T cells can be redirected to overcome tolerance to cancer by engineering with integrating vectors to express a chimeric antigen receptor (CAR). In preclinical models, we have previously shown that transfection of T cells with mRNA coding for a CAR is an alternative strategy that has antitumor efficacy and the potential to evaluate the on-target off-tumor toxicity of new CAR targets safely due to transient mRNA CAR expression. Here, we report the safety observed in four patients treated with autologous T cells that had been electroporated with mRNA coding for a CAR derived from a murine antibody to human mesothelin. Because of the transient nature of CAR expression on the T cells, subjects in the clinical study were given repeated infusions of the CAR-T cells to assess their safety. One subject developed anaphylaxis and cardiac arrest within minutes of completing the third infusion. Although human anti-mouse immunoglobulin (Ig)G antibodies have been known to develop with CAR-transduced T cells, they have been thought to have no adverse clinical consequences. This is the first description of clinical anaphylaxis resulting from CAR-modified T cells, most likely through IgE antibodies specific to the CAR. These results indicate that the potential immunogenicity of CARs derived from murine antibodies may be a safety issue for mRNA CARs, especially when administered using an intermittent dosing schedule. Cancer Immunol Res; 1(1); 1–6. ©2013 AACR.

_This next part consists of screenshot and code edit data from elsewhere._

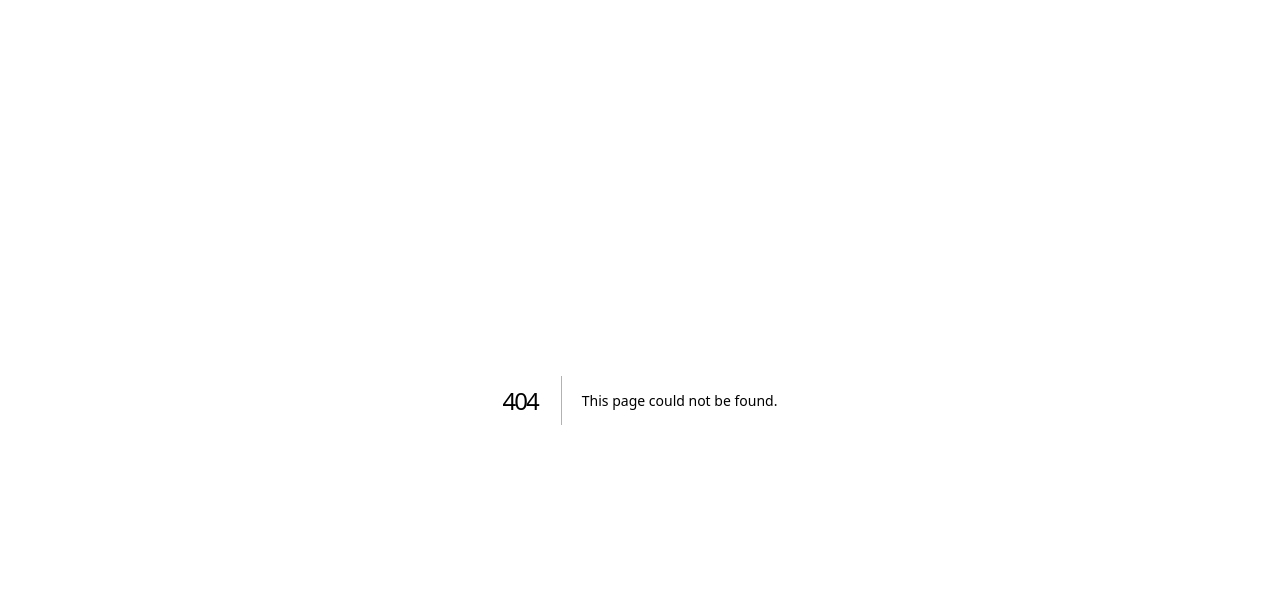
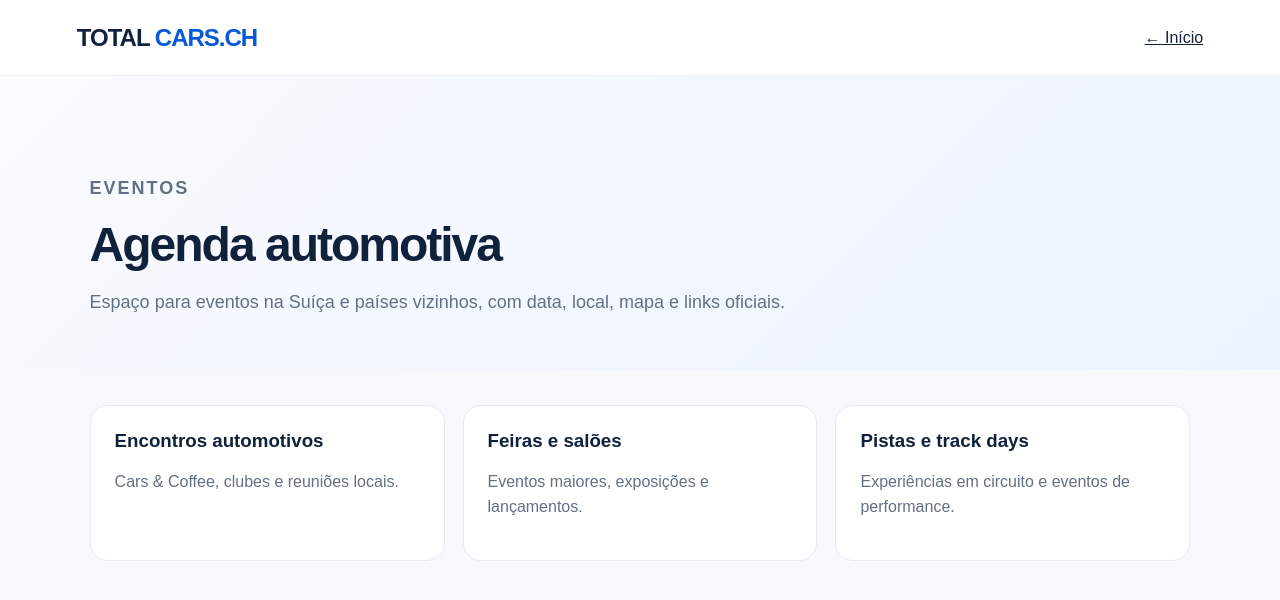
Before and after one commit to ricardobrojek-collab/Total-cars-, a Next.js app: page /eventos in a window 1280 px wide. Before the commit this address had no page. Shown: the top 600 px of the page. Built offline with nearby package versions, Linux system fonts and the light colour scheme.

Commit message:
Add eventos section

```diff
--- /dev/null
+++ b/app/eventos/page.js
@@ -0,0 +1 @@
+const items=[["Encontros automotivos","Cars & Coffee, clubes e reuniões locais."],["Feiras e salões","Eventos maiores, exposições e lançamentos."],["Pistas e track days","Experiências em circuito e eventos de performance."]]; export default function Page(){return <main className="simplePage"><header className="top"><a className="brand brandLink" href="/">TOTAL <b>CARS</b><span>.CH</span></a><a href="/">← Início</a></header><section className="simpleHero"><p className="eyebrow">EVENTOS</p><h1>Agenda automotiva</h1><p>Espaço para eventos na Suíça e países vizinhos, com data, local, mapa e links oficiais.</p></section><section className="cardsList">{items.map(([t,d])=><article className="infoCard" key={t}><h3>{t}</h3><p>{d}</p></article>)}</section></main>}
```
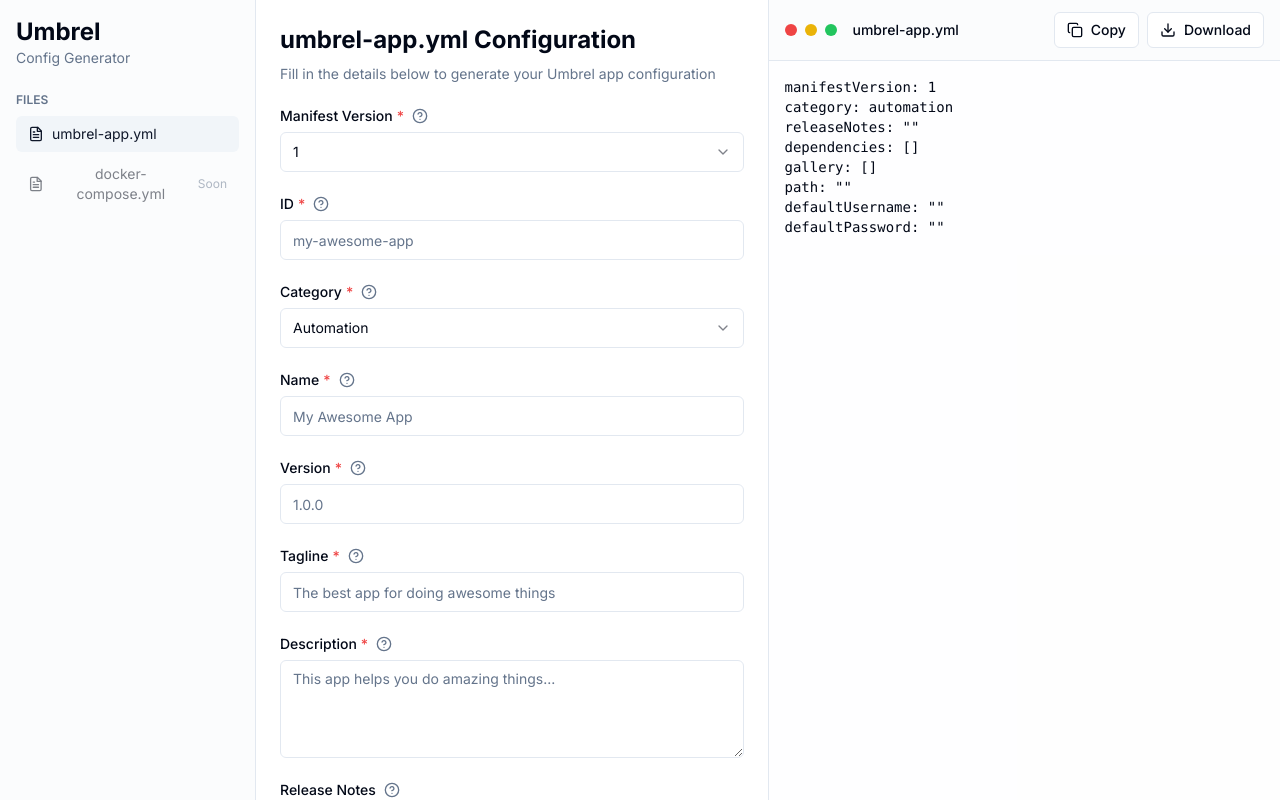
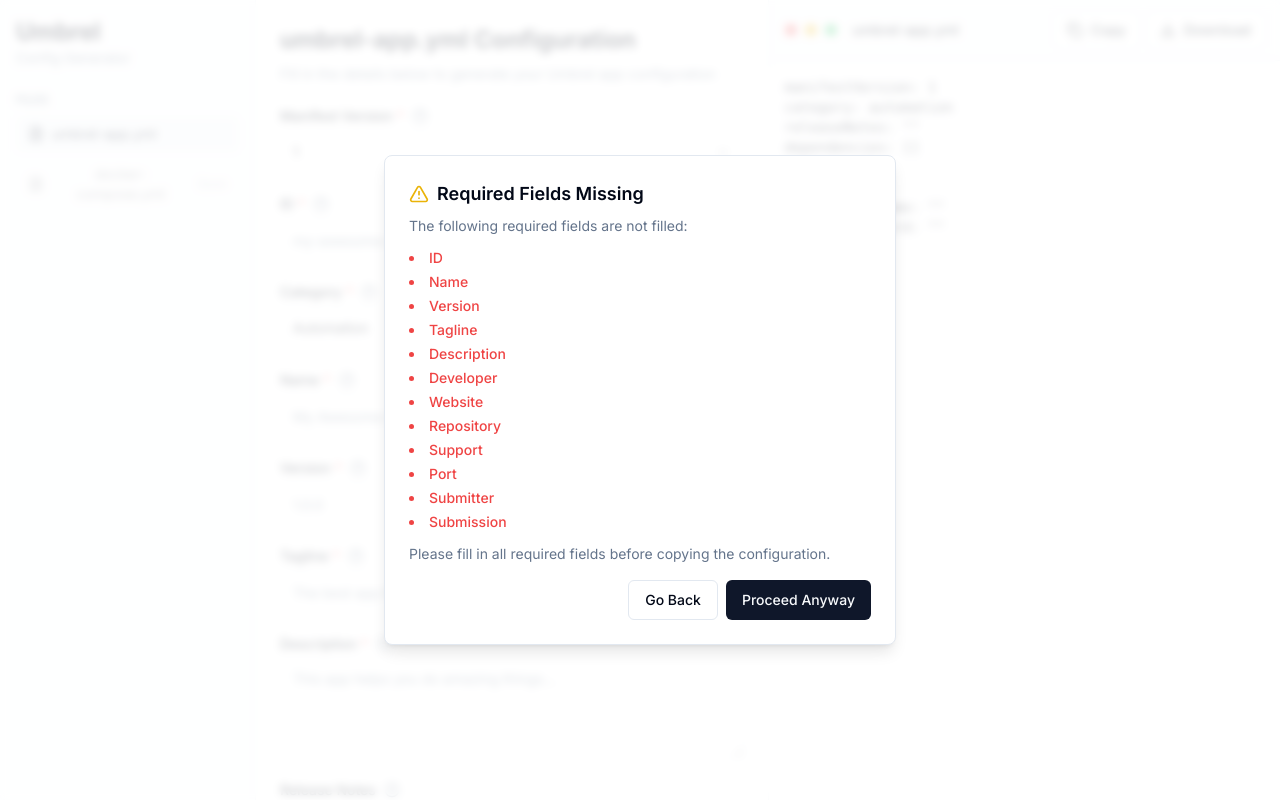
Before and after one commit to Mr-Sunglasses/umbrelly, a Next.js app: page / in a window 1280 px wide. Both pictures are taken after a click on the button "Copy". Built offline with nearby package versions, Linux system fonts and the light colour scheme.

Commit message:
feat: validation before copy and download

```diff
--- a/app/page.tsx
+++ b/app/page.tsx
@@ -36,6 +36,7 @@ export default function Home() {
           <YamlPreview
             yaml={yaml}
             filename={selectedFile === "umbrel-app" ? "umbrel-app.yml" : "docker-compose.yml"}
+            config={selectedFile === "umbrel-app" ? config : undefined}
           />
         </div>
       </div>
--- a/components/yaml-preview.tsx
+++ b/components/yaml-preview.tsx
@@ -1,24 +1,56 @@
 "use client";
 
-import { Copy, Download } from "lucide-react";
+import { Copy, Download, AlertTriangle } from "lucide-react";
 import { Button } from "./ui/button";
 import { useState } from "react";
+import { UmbrelAppConfig } from "@/lib/types";
+import { validateUmbrelAppConfig } from "@/lib/validation";
+import {
+  AlertDialog,
+  AlertDialogAction,
+  AlertDialogCancel,
+  AlertDialogContent,
+  AlertDialogDescription,
+  AlertDialogFooter,
+  AlertDialogHeader,
+  AlertDialogTitle,
+} from "./ui/alert-dialog";
 
 interface YamlPreviewProps {
   yaml: string;
   filename: string;
+  config?: UmbrelAppConfig;
 }
 
-export function YamlPreview({ yaml, filename }: YamlPreviewProps) {
+export function YamlPreview({ yaml, filename, config }: YamlPreviewProps) {
   const [copied, setCopied] = useState(false);
+  const [showWarning, setShowWarning] = useState(false);
+  const [pendingAction, setPendingAction] = useState<"copy" | "download" | null>(null);
+  const [validationErrors, setValidationErrors] = useState<string[]>([]);
 
-  const handleCopy = () => {
+  const checkValidation = (action: "copy" | "download") => {
+    if (!config) {
+      // If no config provided, proceed without validation
+      executeAction(action);
+      return;
+    }
+
+    const validation = validateUmbrelAppConfig(config);
+    if (!validation.isValid) {
+      setValidationErrors(validation.missingFields);
+      setPendingAction(action);
+      setShowWarning(true);
+    } else {
+      executeAction(action);
+    }
+  };
+
+  const executeAction = (action: "copy" | "download") => {
+    if (action === "copy") {
       navigator.clipboard.writeText(yaml);
       setCopied(true);
       setTimeout(() => setCopied(false), 2000);
-  };
-
-  const handleDownload = () => {
+    } else if (action === "download") {
       const blob = new Blob([yaml], { type: "text/yaml" });
       const url = URL.createObjectURL(blob);
       const a = document.createElement("a");
@@ -28,9 +60,27 @@ export function YamlPreview({ yaml, filename }: YamlPreviewProps) {
       a.click();
       document.body.removeChild(a);
       URL.revokeObjectURL(url);
+    }
+  };
+
+  const handleCopy = () => {
+    checkValidation("copy");
+  };
+
+  const handleDownload = () => {
+    checkValidation("download");
+  };
+
+  const handleProceedAnyway = () => {
+    if (pendingAction) {
+      executeAction(pendingAction);
+    }
+    setShowWarning(false);
+    setPendingAction(null);
   };
 
   return (
+    <>
       <div className="flex flex-col h-full">
         <div className="flex items-center justify-between border-b px-4 py-3 bg-muted/30">
           <div className="flex items-center gap-2">
@@ -67,5 +117,40 @@ export function YamlPreview({ yaml, filename }: YamlPreviewProps) {
           </pre>
         </div>
       </div>
+
+      <AlertDialog open={showWarning} onOpenChange={setShowWarning}>
+        <AlertDialogContent>
+          <AlertDialogHeader>
+            <AlertDialogTitle className="flex items-center gap-2">
+              <AlertTriangle className="h-5 w-5 text-yellow-500" />
+              Required Fields Missing
+            </AlertDialogTitle>
+            <AlertDialogDescription className="text-left">
+              <p className="mb-3">
+                The following required fields are not filled:
+              </p>
+              <ul className="list-disc list-inside space-y-1 mb-3">
+                {validationErrors.map((field) => (
+                  <li key={field} className="text-destructive font-medium">
+                    {field}
+                  </li>
+                ))}
+              </ul>
+              <p>
+                Please fill in all required fields before {pendingAction === "copy" ? "copying" : "downloading"} the configuration.
+              </p>
+            </AlertDialogDescription>
+          </AlertDialogHeader>
+          <AlertDialogFooter>
+            <AlertDialogCancel onClick={() => setShowWarning(false)}>
+              Go Back
+            </AlertDialogCancel>
+            <AlertDialogAction onClick={handleProceedAnyway}>
+              Proceed Anyway
+            </AlertDialogAction>
+          </AlertDialogFooter>
+        </AlertDialogContent>
+      </AlertDialog>
+    </>
   );
 }
--- /dev/null
+++ b/lib/validation.ts
@@ -0,0 +1,37 @@
+import { UmbrelAppConfig } from "./types";
+
+export interface ValidationResult {
+  isValid: boolean;
+  missingFields: string[];
+}
+
+export function validateUmbrelAppConfig(config: UmbrelAppConfig): ValidationResult {
+  const requiredFields: { key: keyof UmbrelAppConfig; label: string }[] = [
+    { key: "id", label: "ID" },
+    { key: "name", label: "Name" },
+    { key: "version", label: "Version" },
+    { key: "tagline", label: "Tagline" },
+    { key: "description", label: "Description" },
+    { key: "developer", label: "Developer" },
+    { key: "website", label: "Website" },
+    { key: "repo", label: "Repository" },
+    { key: "support", label: "Support" },
+    { key: "port", label: "Port" },
+    { key: "submitter", label: "Submitter" },
+    { key: "submission", label: "Submission" },
+  ];
+
+  const missingFields: string[] = [];
+
+  for (const field of requiredFields) {
+    const value = config[field.key];
+    if (!value || (typeof value === "string" && value.trim() === "")) {
+      missingFields.push(field.label);
+    }
+  }
+
+  return {
+    isValid: missingFields.length === 0,
+    missingFields,
+  };
+}
```
Lines whose indentation alone changed are shown as unchanged.
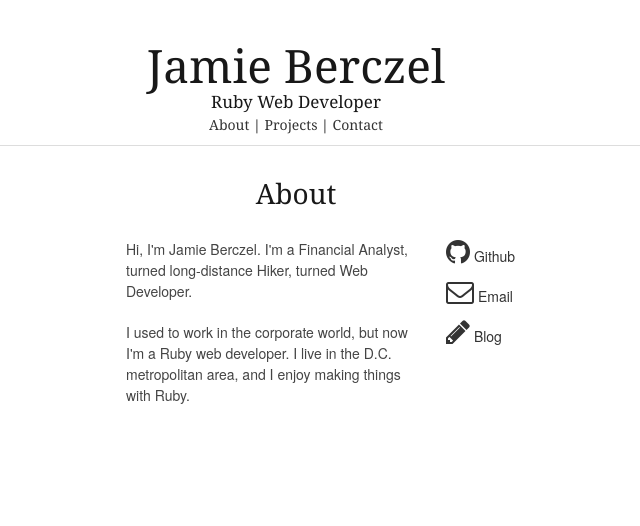
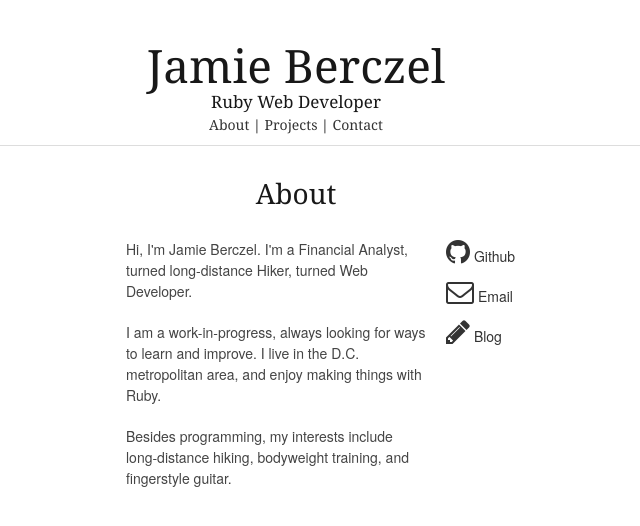
Before and after one commit to Jberczel/jberczel.github.io, a Jekyll site: the page built from index.html, in a window 1280 px wide. Shown: the top 526 px of the page, without its empty margins (344-984 px from the left). Built offline with Jekyll 4.4.1, drawn with Linux system fonts in a browser that asks for light colours; nearby versions of some CDN libraries; Markdown is read by kramdown in place of the engine named in the settings.

Commit message:
fix email link

```diff
--- a/_includes/portfolio/about.html
+++ b/_includes/portfolio/about.html
@@ -3,8 +3,10 @@
   <div class="one-third column offset-by-five">
     <br>
     <p>Hi, I'm Jamie Berczel. I'm a Financial Analyst, turned long-distance Hiker, turned Web Developer.</p>
-    <p>I used to work in the corporate world, but now I'm a Ruby web developer. I live in the D.C. metropolitan area, and I enjoy making things with Ruby. </p>
+    <p>I am a work-in-progress, always looking for ways to learn and improve. I live in the D.C. metropolitan area, and enjoy making things with Ruby. </p>
+    <p>Besides programming, my interests include long-distance hiking, bodyweight training, and fingerstyle guitar.
   </div>
+
 
   <div class="one-third column">
     <br>
@@ -12,7 +14,7 @@
       <li><a href="http://www.github.com/jberczel">
         <i class="fa fa-github fa-2x"></i> Github</a>
       </li>
-      <li><a href="mailto:me@jxberc@gmail.com">
+      <li><a href="mailto:jxberc@gmail.com">
         <i class="fa fa-envelope-o fa-2x"></i> Email</a>
       </li>
       <li><a href="/blog">
--- a/_includes/portfolio/contact.html
+++ b/_includes/portfolio/contact.html
@@ -1,6 +1,6 @@
 <div id='contact_section'>
   <h3>Contact</h3>
   <br>
-  <h5><a href="mailto:me@jxberc@gmail.com">jxberc@gmail.com</a></h5>
+  <h5><a href="mailto:jxberc@gmail.com">jxberc@gmail.com</a></h5>
   <h5>571.230.2686</h5>
 </div>
```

- Received February 6, 2013.
- Accepted February 10, 2013.
- ©2013 American Association for Cancer Research.